A change in altitude can have a great effect on your ears. Ear pressure, ear popping and ear pain are common problems that many travellers have to deal with on a regular basis. In extreme cases, ear pressure can lead to severe pain and temporary hearing loss, but there are ways to prevent this by taking precautions before, during and after your flight.
The key to not feeling the effects of air pressure in a plane is by introducing as much air as possible to the Eustachian tube. The Eustachian tube is part of the middle ear. For most people it opens and shuts regularly to keep the air pressure in the middle ear the same as the air pressure outside so the ear drum can move freely.
When you have a rapid change in altitude, the air pressure in the middle ear and the air pressure outside the ear don’t have time to equalise. When your flight takes off, the air pressure inside the ear is greater than the pressure outside. On the way back down the opposite happens - the air pressure in the middle ear become less than the air pressure outside of the ear. This can feel uncomfortable because the eardrum is being pushed in or out by the greater-than-usual pressure difference.
If the eardrum can’t move freely this temporarily causes a slight hearing problem. If the air pressure in the middle ear is reduced for a long time, fluid may build up behind the eardrum causing further hearing difficulties.
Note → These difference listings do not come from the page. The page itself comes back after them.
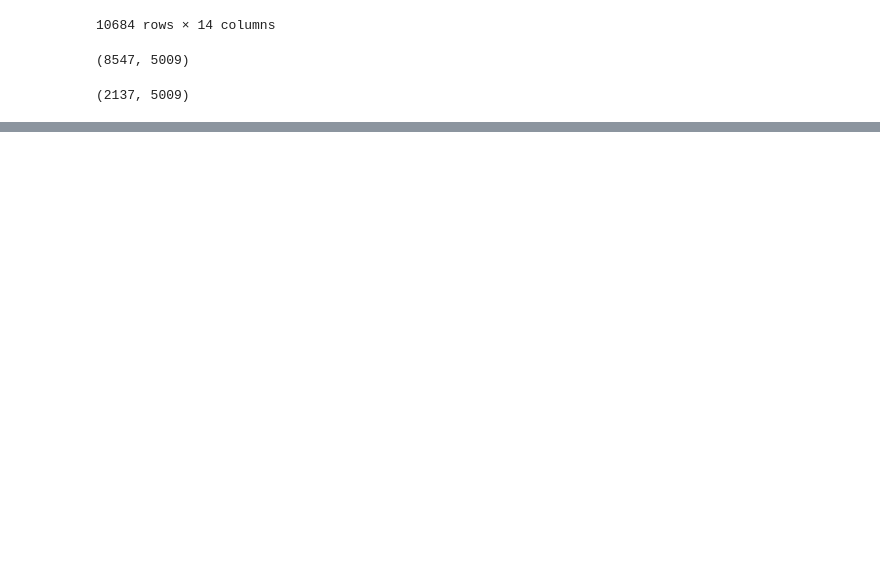
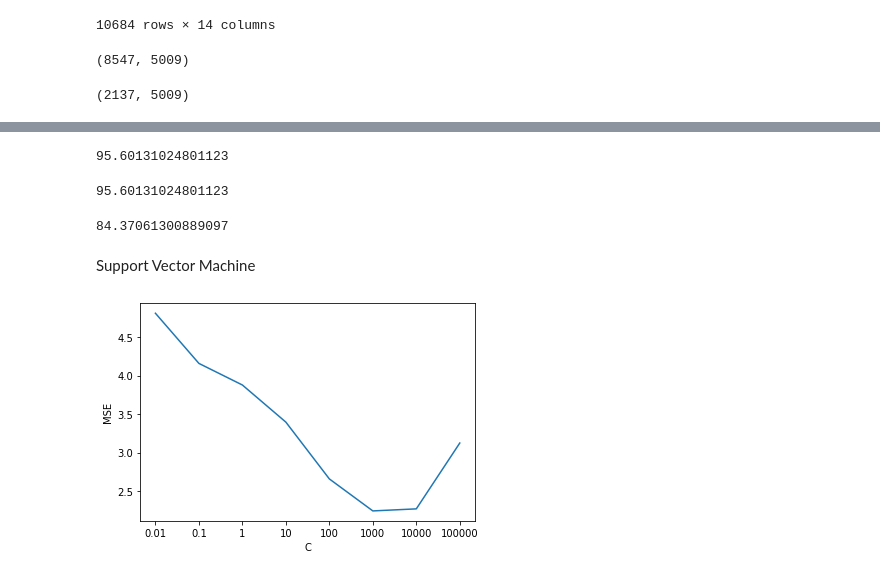
Before and after one commit to ishaan-arya/automated-essay-grading, a Jupyter notebook: Automated_Essay_Grading.ipynb, the cells around one changed output, grey strips where cells are left out. Drawn from its saved outputs; the diff is of its cells as text; code cells hidden in the pictures; blank space fills up the shorter version.

```diff
--- a/Automated_Essay_Grading.ipynb
+++ b/Automated_Essay_Grading.ipynb
@@ -696,0 +426,69 @@ accuracy
+# %%
+#training the random forest regressor model
+count = 0
+total = 0
+rf = RandomForestRegressor(n_estimators = 150)
+rf.fit(X_train, y_train)
+y_pred = rf.predict(X_test).round()
+for i in y_test:
+  if (y_test[i]==y_pred[i]) or (y_test[i]==y_pred[i]+1) or (y_test[i]==y_pred[i]-1):
+    count = count + 1
+  total = total + 1
+accuracy = count/total*100
+accuracy
+# %% [output]
+95.60131024801123
+# %%
+#training the random forest classifier model
+from sklearn.ensemble import RandomForestClassifier
+total = 0
+count = 0
+rfc = RandomForestClassifier(n_estimators = 210)
+rfc.fit(X_train, y_train)
+y_pred = rfc.predict(X_test)
+for i in y_test:
+  if (y_test[i]==y_pred[i]) or (y_test[i]==y_pred[i]+1) or (y_test[i]==y_pred[i]-1):
+    count = count + 1
+  total = total + 1
+accuracy = count/total*100
+accuracy
+# %% [output]
+95.60131024801123
+# %%
+#training the random forest classifier model
+from sklearn.ensemble import RandomForestClassifier
+total = 0
+count = 0
+rfc = RandomForestClassifier(n_estimators = 210)
+rfc.fit(X_train, y_train)
+y_pred = rfc.predict(X_test)
+for i in y_test:
+  if (y_test[i]==y_pred[i]) or (y_test[i]==y_pred[i]+1) or (y_test[i]==y_pred[i]-1):
+    count = count + 1
+  total = total + 1
+accuracy = count/total*100
+accuracy
+# %% [output]
+84.37061300889097
+# %% [markdown]
+Support Vector Machine
+# %%
+#finding optimal C for the support vector regression model
+from sklearn.svm import SVR
+c = [0.01, 0.1, 1, 10, 100, 1000, 10000, 100000]
+c_val = ['0.01', '0.1', '1', '10','100','1000','10000','100000']
+MSE = []
+i = 0
+while i<8:
+  svr = SVR(C=c[i])
+  svr.fit(X_train, y_train)
+  y_pred = svr.predict(X_test)
+  MSE_svc = metrics.mean_squared_error(y_pred, y_test)
+  MSE.append(MSE_svc)
+  i = i+1
+plt.plot(c_val,MSE)
+plt.xlabel('C')
+plt.ylabel('MSE')
+plt.show()
+# %% [output]
+[figure, added]
```
Also changed, not shown: parts of 46 cells of this notebook.
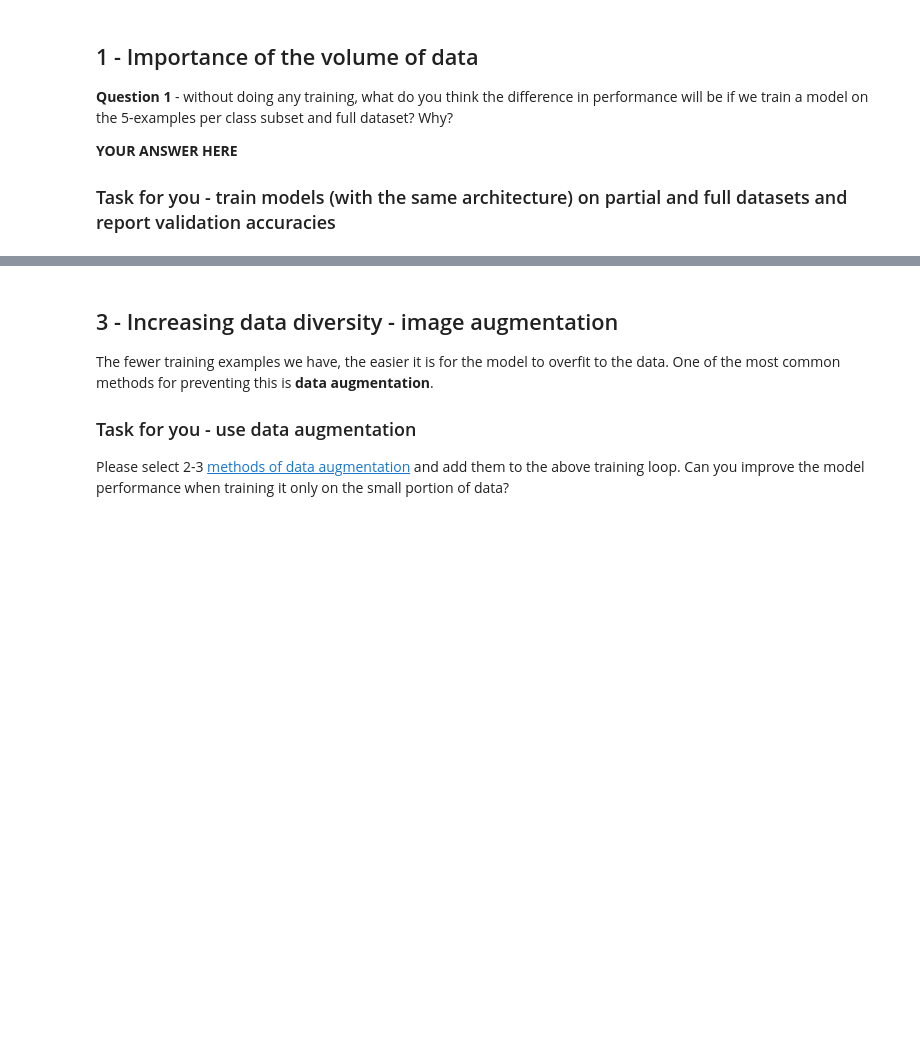
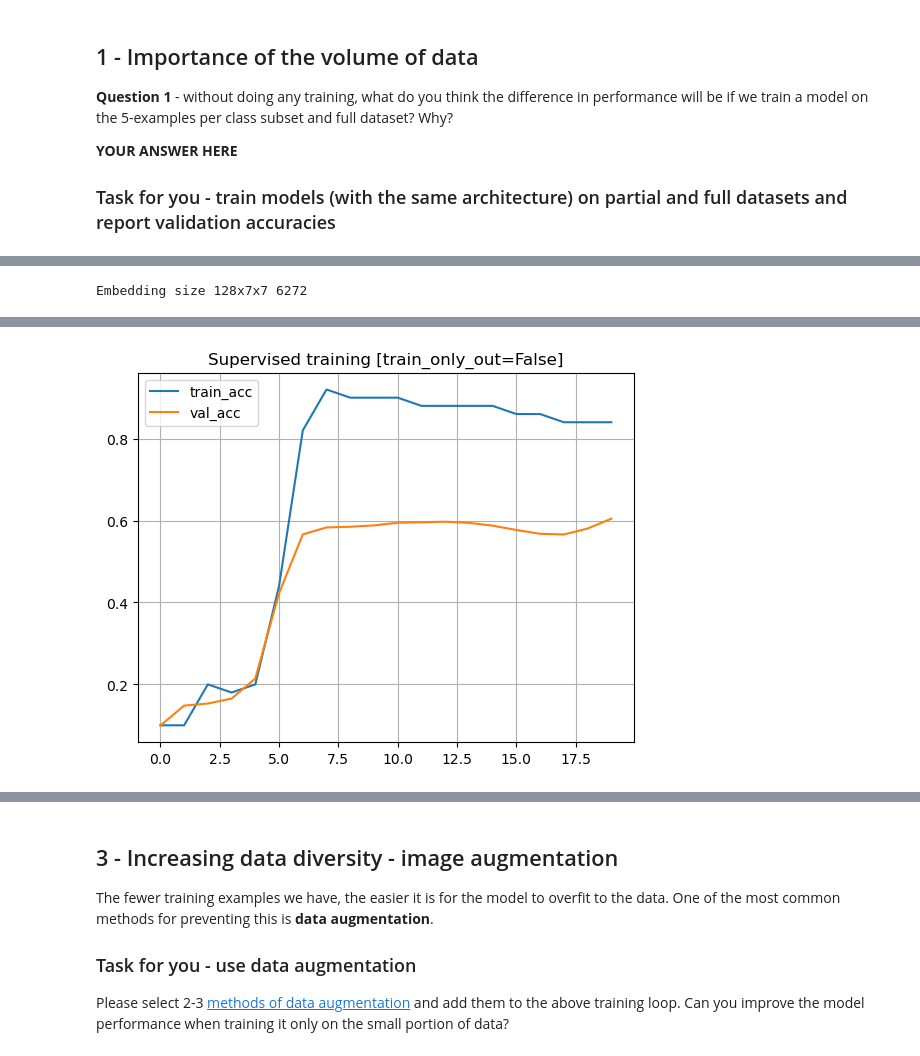
Before and after one commit to Teddy298/wzum-23, a Jupyter notebook: labs/lab3_self-supervised.ipynb, the cells around one changed output, grey strips where cells are left out. Cells and saved outputs as stored; diff of their text form; code cells hidden in the pictures; blank space fills up the shorter version.

```diff
--- a/labs/lab3_self-supervised.ipynb
+++ b/labs/lab3_self-supervised.ipynb
@@ -209,3 +217,5 @@ train_net(net1, dl_train_full, dl_test)
 # %%
-net2 =  Net(...)
+net2 =  Net([32, 32, 64, 64, 128, 128], [2, 4])
 train_net(net2, dl_train_labeled, dl_test,)
+# %% [output]
+Embedding size 128x7x7 6272
@@ -212,3 +223,4 @@ train_net(net2, dl_train_labeled, dl_test,)
+[figure, added]
 # %% [markdown]
 ## 2 - Cluster assumption idea
 
```
Also changed, not shown: parts of 14 cells of this notebook.
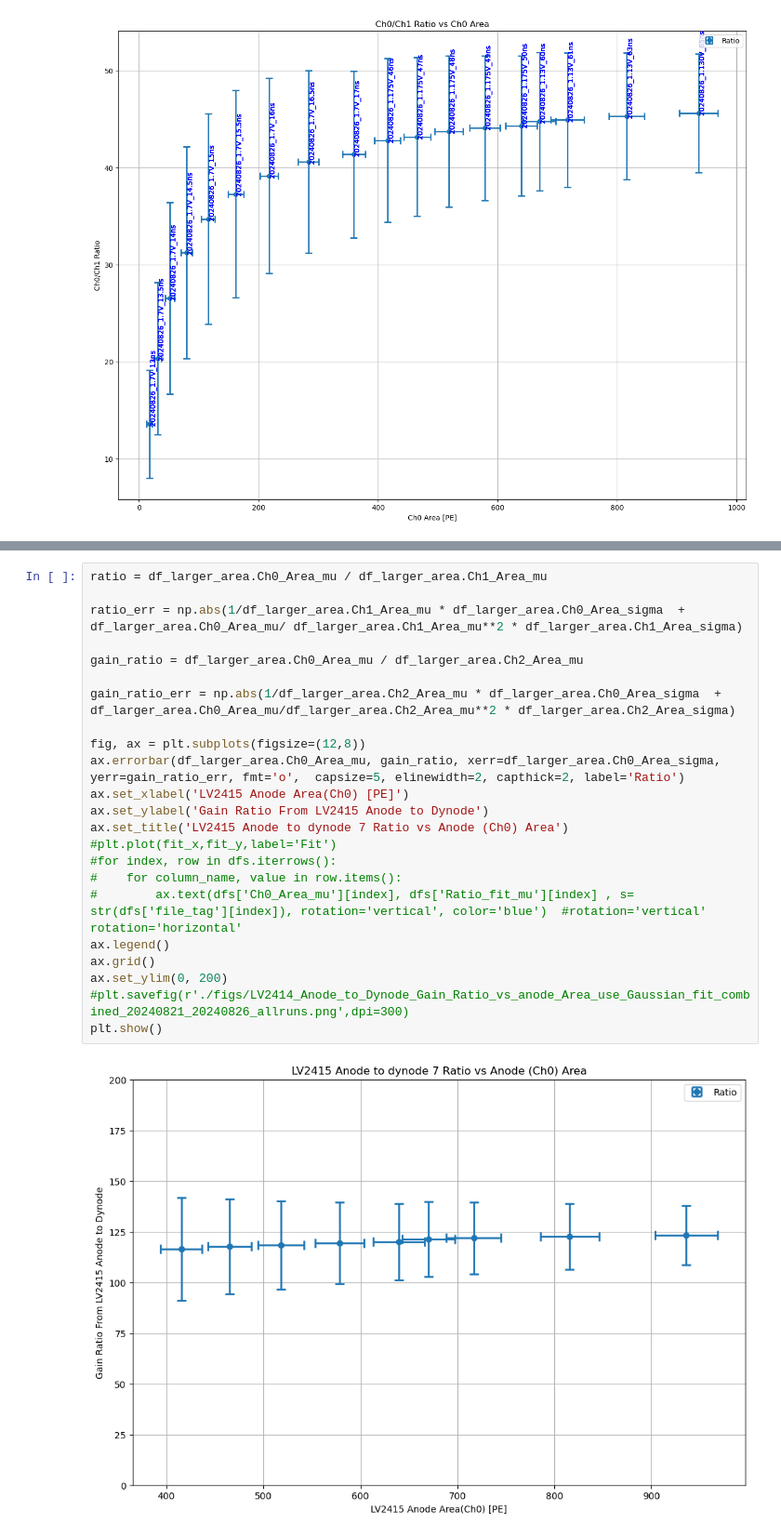
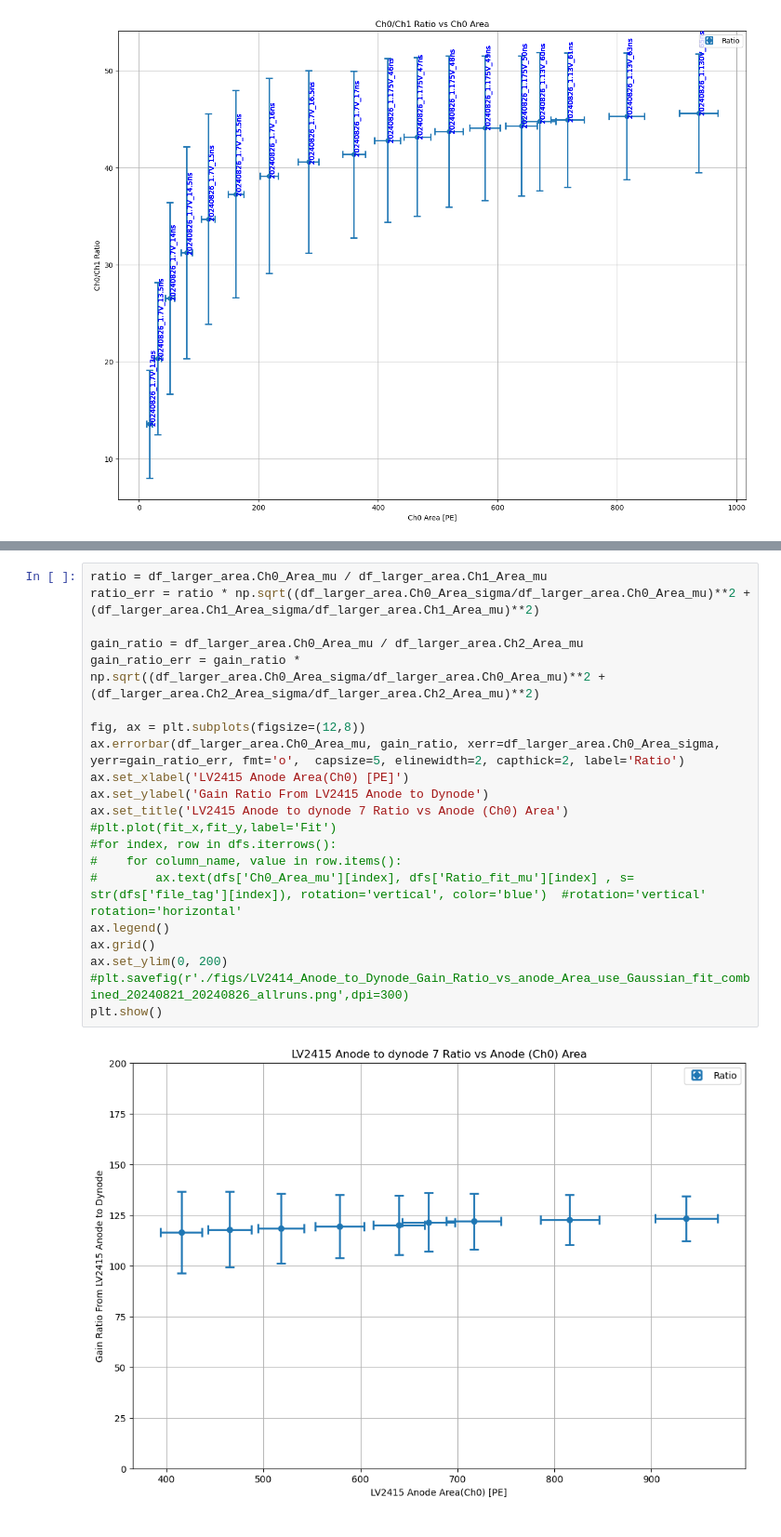
Before and after one commit to Westlake-University-Lsc-lab/ProcessLocalData, a Jupyter notebook: plotsfigures.ipynb, the cells around one changed output, grey strips where cells are left out. Shown at 93% size. Saved outputs shown, nothing was run; the diff lists cells and outputs as text.

```diff
--- a/plotsfigures.ipynb
+++ b/plotsfigures.ipynb
@@ -319,25 +348,23 @@ Save to outnpy//df_larger_400pe_20240826.h5py
 # %%
 ratio = df_larger_area.Ch0_Area_mu / df_larger_area.Ch1_Area_mu
-
-ratio_err = np.abs(1/df_larger_area.Ch1_Area_mu * df_larger_area.Ch0_Area_sigma  + df_larger_area.Ch0_Area_mu/ df_larger_area.Ch1_Area_mu**2 * df_larger_area.Ch1_Area_sigma)
+ratio_err = ratio * np.sqrt((df_larger_area.Ch0_Area_sigma/df_larger_area.Ch0_Area_mu)**2 + (df_larger_area.Ch1_Area_sigma/df_larger_area.Ch1_Area_mu)**2)
 
 gain_ratio = df_larger_area.Ch0_Area_mu / df_larger_area.Ch2_Area_mu
-
-gain_ratio_err = np.abs(1/df_larger_area.Ch2_Area_mu * df_larger_area.Ch0_Area_sigma  + df_larger_area.Ch0_Area_mu/df_larger_area.Ch2_Area_mu**2 * df_larger_area.Ch2_Area_sigma)
+gain_ratio_err = gain_ratio * np.sqrt((df_larger_area.Ch0_Area_sigma/df_larger_area.Ch0_Area_mu)**2 + (df_larger_area.Ch2_Area_sigma/df_larger_area.Ch2_Area_mu)**2)
 
 fig, ax = plt.subplots(figsize=(12,8))
 ax.errorbar(df_larger_area.Ch0_Area_mu, gain_ratio, xerr=df_larger_area.Ch0_Area_sigma, yerr=gain_ratio_err, fmt='o',  capsize=5, elinewidth=2, capthick=2, label='Ratio')
 ax.set_xlabel('LV2415 Anode Area(Ch0) [PE]')
 ax.set_ylabel('Gain Ratio From LV2415 Anode to Dynode')
 ax.set_title('LV2415 Anode to dynode 7 Ratio vs Anode (Ch0) Area')
 #plt.plot(fit_x,fit_y,label='Fit')
 #for index, row in dfs.iterrows():
 #    for column_name, value in row.items():
 #        ax.text(dfs['Ch0_Area_mu'][index], dfs['Ratio_fit_mu'][index] , s= str(dfs['file_tag'][index]), rotation='vertical', color='blue')  #rotation='vertical'   rotation='horizontal'
 ax.legend()
 ax.grid()
 ax.set_ylim(0, 200)
 #plt.savefig(r'./figs/LV2414_Anode_to_Dynode_Gain_Ratio_vs_anode_Area_use_Gaussian_fit_combined_20240821_20240826_allruns.png',dpi=300)
 plt.show()
 # %% [output]
-[figure, old version]
+[figure, new version]
```
Also changed, not shown: parts of 26 cells of this notebook.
Both these problems usually resolve by themselves after the flight has landed, but if you have concerns, consult your GP.
When you are on your next trip, try these three hints to help minimise the pain on your flight:
– Swallow your saliva
Swallowing your salvia can ensure that the air in your middle ear is continuously being replenished. When you swallow this opens the Eustachian tube and lets air into or out of your middle ear.
– Chew gum or suck on hard lollies or sweets
When you chew gum, suck on hard lollies or sweets it stimulates frequent swallowing. This is a great idea if you are travelling with children, as the pain they experience can be worse than that experienced by an adult. This is due to the fact that Eustachian tubes are much smaller and lie flatter in children than those in an adult.
For babies, feeding or sucking on a pacifier (dummy) can also assist.
– Pop your ears (Valsalva manoeuvre)
The Valsalva manoeuvre is another method to try and reduce pain or pressure during flying. It is performed by closing your mouth and pinching your nose shut with a closed mouth full of air. Gently force the air out until your ears pop.
If need any more advice, feel free to contact Hearing Help by phoning 1800 740 301.